### DATASET CONTENT ###

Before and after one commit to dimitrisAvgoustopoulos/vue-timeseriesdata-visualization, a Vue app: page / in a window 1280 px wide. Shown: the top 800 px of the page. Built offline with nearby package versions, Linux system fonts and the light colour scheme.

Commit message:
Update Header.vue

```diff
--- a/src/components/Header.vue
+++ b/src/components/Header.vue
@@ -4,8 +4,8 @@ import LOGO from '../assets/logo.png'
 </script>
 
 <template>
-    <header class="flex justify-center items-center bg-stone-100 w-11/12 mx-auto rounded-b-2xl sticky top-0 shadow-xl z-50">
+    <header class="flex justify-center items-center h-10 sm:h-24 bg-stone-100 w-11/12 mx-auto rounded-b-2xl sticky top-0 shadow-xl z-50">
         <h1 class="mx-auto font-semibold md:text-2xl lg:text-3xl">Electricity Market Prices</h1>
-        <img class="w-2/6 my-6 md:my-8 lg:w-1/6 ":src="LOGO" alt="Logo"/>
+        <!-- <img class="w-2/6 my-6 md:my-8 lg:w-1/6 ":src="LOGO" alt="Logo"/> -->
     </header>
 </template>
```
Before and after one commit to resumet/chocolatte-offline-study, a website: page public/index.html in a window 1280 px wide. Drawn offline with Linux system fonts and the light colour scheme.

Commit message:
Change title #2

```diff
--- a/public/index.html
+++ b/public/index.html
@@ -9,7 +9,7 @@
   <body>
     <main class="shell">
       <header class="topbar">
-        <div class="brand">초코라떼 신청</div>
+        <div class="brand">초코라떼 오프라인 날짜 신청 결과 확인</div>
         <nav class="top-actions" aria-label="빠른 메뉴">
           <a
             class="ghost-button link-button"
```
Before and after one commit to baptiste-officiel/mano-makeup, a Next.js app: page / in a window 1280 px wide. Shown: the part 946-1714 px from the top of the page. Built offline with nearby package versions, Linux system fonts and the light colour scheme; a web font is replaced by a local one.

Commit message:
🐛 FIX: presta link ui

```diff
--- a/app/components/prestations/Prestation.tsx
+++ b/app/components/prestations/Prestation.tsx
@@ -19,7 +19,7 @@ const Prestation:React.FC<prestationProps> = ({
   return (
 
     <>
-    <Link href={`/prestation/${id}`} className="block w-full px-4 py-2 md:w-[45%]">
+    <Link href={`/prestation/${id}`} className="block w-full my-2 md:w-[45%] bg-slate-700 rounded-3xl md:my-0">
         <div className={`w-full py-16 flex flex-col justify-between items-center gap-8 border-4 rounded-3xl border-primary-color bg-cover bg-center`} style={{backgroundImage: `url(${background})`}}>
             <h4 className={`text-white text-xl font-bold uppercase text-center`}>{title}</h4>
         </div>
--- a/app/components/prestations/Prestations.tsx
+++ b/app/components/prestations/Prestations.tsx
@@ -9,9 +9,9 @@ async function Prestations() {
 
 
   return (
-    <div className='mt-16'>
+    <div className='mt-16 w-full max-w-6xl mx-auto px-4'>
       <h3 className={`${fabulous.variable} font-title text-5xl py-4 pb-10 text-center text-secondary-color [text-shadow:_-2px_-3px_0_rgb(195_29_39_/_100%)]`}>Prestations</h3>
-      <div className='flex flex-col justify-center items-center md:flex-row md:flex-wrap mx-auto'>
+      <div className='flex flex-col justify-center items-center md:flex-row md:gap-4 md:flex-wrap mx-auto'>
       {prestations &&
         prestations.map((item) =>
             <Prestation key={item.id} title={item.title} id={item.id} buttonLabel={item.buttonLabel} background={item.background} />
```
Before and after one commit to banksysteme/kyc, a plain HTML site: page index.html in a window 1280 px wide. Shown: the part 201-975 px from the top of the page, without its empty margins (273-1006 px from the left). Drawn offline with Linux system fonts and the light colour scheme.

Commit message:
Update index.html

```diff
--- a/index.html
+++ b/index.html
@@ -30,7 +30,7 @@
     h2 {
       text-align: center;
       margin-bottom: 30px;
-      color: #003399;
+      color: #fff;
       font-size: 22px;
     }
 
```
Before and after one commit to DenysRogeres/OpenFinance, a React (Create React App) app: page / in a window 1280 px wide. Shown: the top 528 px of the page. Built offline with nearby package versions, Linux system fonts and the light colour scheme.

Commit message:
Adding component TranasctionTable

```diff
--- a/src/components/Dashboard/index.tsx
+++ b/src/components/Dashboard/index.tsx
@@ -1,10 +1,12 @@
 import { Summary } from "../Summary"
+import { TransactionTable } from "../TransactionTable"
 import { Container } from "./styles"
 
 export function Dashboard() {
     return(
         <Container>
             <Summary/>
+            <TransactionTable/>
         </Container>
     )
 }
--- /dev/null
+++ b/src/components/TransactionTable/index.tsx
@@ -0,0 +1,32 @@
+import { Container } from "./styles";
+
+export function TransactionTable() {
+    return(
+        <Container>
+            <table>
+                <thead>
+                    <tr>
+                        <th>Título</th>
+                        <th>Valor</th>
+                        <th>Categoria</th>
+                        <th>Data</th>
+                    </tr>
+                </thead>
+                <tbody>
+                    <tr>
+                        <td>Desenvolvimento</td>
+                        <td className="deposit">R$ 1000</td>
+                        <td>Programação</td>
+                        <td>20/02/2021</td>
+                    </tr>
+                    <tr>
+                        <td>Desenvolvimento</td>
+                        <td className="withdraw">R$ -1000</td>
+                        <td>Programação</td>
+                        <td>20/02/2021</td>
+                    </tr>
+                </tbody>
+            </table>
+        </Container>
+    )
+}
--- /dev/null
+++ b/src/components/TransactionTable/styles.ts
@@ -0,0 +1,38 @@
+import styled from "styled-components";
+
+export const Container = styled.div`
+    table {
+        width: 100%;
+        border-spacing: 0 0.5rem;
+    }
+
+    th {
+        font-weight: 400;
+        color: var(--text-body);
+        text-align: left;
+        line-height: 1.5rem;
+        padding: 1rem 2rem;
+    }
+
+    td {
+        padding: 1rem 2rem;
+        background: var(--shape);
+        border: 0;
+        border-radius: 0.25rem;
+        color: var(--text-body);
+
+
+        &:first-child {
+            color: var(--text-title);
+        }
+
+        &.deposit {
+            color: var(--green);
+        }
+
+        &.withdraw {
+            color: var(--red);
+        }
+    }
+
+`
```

###

__WHAT THIS TASK INVOLVES__: Print the full listing again, word for word.

__FINISHED EXERCISE__:
Before and after one commit to dimitrisAvgoustopoulos/vue-timeseriesdata-visualization, a Vue app: page / in a window 1280 px wide. Shown: the top 800 px of the page. Built offline with nearby package versions, Linux system fonts and the light colour scheme.

Commit message:
Update Header.vue

```diff
--- a/src/components/Header.vue
+++ b/src/components/Header.vue
@@ -4,8 +4,8 @@ import LOGO from '../assets/logo.png'
 </script>
 
 <template>
-    <header class="flex justify-center items-center bg-stone-100 w-11/12 mx-auto rounded-b-2xl sticky top-0 shadow-xl z-50">
+    <header class="flex justify-center items-center h-10 sm:h-24 bg-stone-100 w-11/12 mx-auto rounded-b-2xl sticky top-0 shadow-xl z-50">
         <h1 class="mx-auto font-semibold md:text-2xl lg:text-3xl">Electricity Market Prices</h1>
-        <img class="w-2/6 my-6 md:my-8 lg:w-1/6 ":src="LOGO" alt="Logo"/>
+        <!-- <img class="w-2/6 my-6 md:my-8 lg:w-1/6 ":src="LOGO" alt="Logo"/> -->
     </header>
 </template>
```
Before and after one commit to resumet/chocolatte-offline-study, a website: page public/index.html in a window 1280 px wide. Drawn offline with Linux system fonts and the light colour scheme.

Commit message:
Change title #2

```diff
--- a/public/index.html
+++ b/public/index.html
@@ -9,7 +9,7 @@
   <body>
     <main class="shell">
       <header class="topbar">
-        <div class="brand">초코라떼 신청</div>
+        <div class="brand">초코라떼 오프라인 날짜 신청 결과 확인</div>
         <nav class="top-actions" aria-label="빠른 메뉴">
           <a
             class="ghost-button link-button"
```
Before and after one commit to baptiste-officiel/mano-makeup, a Next.js app: page / in a window 1280 px wide. Shown: the part 946-1714 px from the top of the page. Built offline with nearby package versions, Linux system fonts and the light colour scheme; a web font is replaced by a local one.

Commit message:
🐛 FIX: presta link ui

```diff
--- a/app/components/prestations/Prestation.tsx
+++ b/app/components/prestations/Prestation.tsx
@@ -19,7 +19,7 @@ const Prestation:React.FC<prestationProps> = ({
   return (
 
     <>
-    <Link href={`/prestation/${id}`} className="block w-full px-4 py-2 md:w-[45%]">
+    <Link href={`/prestation/${id}`} className="block w-full my-2 md:w-[45%] bg-slate-700 rounded-3xl md:my-0">
         <div className={`w-full py-16 flex flex-col justify-between items-center gap-8 border-4 rounded-3xl border-primary-color bg-cover bg-center`} style={{backgroundImage: `url(${background})`}}>
             <h4 className={`text-white text-xl font-bold uppercase text-center`}>{title}</h4>
         </div>
--- a/app/components/prestations/Prestations.tsx
+++ b/app/components/prestations/Prestations.tsx
@@ -9,9 +9,9 @@ async function Prestations() {
 
 
   return (
-    <div className='mt-16'>
+    <div className='mt-16 w-full max-w-6xl mx-auto px-4'>
       <h3 className={`${fabulous.variable} font-title text-5xl py-4 pb-10 text-center text-secondary-color [text-shadow:_-2px_-3px_0_rgb(195_29_39_/_100%)]`}>Prestations</h3>
-      <div className='flex flex-col justify-center items-center md:flex-row md:flex-wrap mx-auto'>
+      <div className='flex flex-col justify-center items-center md:flex-row md:gap-4 md:flex-wrap mx-auto'>
       {prestations &&
         prestations.map((item) =>
             <Prestation key={item.id} title={item.title} id={item.id} buttonLabel={item.buttonLabel} background={item.background} />
```
Before and after one commit to banksysteme/kyc, a plain HTML site: page index.html in a window 1280 px wide. Shown: the part 201-975 px from the top of the page, without its empty margins (273-1006 px from the left). Drawn offline with Linux system fonts and the light colour scheme.

Commit message:
Update index.html

```diff
--- a/index.html
+++ b/index.html
@@ -30,7 +30,7 @@
     h2 {
       text-align: center;
       margin-bottom: 30px;
-      color: #003399;
+      color: #fff;
       font-size: 22px;
     }
 
```
Before and after one commit to DenysRogeres/OpenFinance, a React (Create React App) app: page / in a window 1280 px wide. Shown: the top 528 px of the page. Built offline with nearby package versions, Linux system fonts and the light colour scheme.

Commit message:
Adding component TranasctionTable

```diff
--- a/src/components/Dashboard/index.tsx
+++ b/src/components/Dashboard/index.tsx
@@ -1,10 +1,12 @@
 import { Summary } from "../Summary"
+import { TransactionTable } from "../TransactionTable"
 import { Container } from "./styles"
 
 export function Dashboard() {
     return(
         <Container>
             <Summary/>
+            <TransactionTable/>
         </Container>
     )
 }
--- /dev/null
+++ b/src/components/TransactionTable/index.tsx
@@ -0,0 +1,32 @@
+import { Container } from "./styles";
+
+export function TransactionTable() {
+    return(
+        <Container>
+            <table>
+                <thead>
+                    <tr>
+                        <th>Título</th>
+                        <th>Valor</th>
+                        <th>Categoria</th>
+                        <th>Data</th>
+                    </tr>
+                </thead>
+                <tbody>
+                    <tr>
+                        <td>Desenvolvimento</td>
+                        <td className="deposit">R$ 1000</td>
+                        <td>Programação</td>
+                        <td>20/02/2021</td>
+                    </tr>
+                    <tr>
+                        <td>Desenvolvimento</td>
+                        <td className="withdraw">R$ -1000</td>
+                        <td>Programação</td>
+                        <td>20/02/2021</td>
+                    </tr>
+                </tbody>
+            </table>
+        </Container>
+    )
+}
--- /dev/null
+++ b/src/components/TransactionTable/styles.ts
@@ -0,0 +1,38 @@
+import styled from "styled-components";
+
+export const Container = styled.div`
+    table {
+        width: 100%;
+        border-spacing: 0 0.5rem;
+    }
+
+    th {
+        font-weight: 400;
+        color: var(--text-body);
+        text-align: left;
+        line-height: 1.5rem;
+        padding: 1rem 2rem;
+    }
+
+    td {
+        padding: 1rem 2rem;
+        background: var(--shape);
+        border: 0;
+        border-radius: 0.25rem;
+        color: var(--text-body);
+
+
+        &:first-child {
+            color: var(--text-title);
+        }
+
+        &.deposit {
+            color: var(--green);
+        }
+
+        &.withdraw {
+            color: var(--red);
+        }
+    }
+
+`
```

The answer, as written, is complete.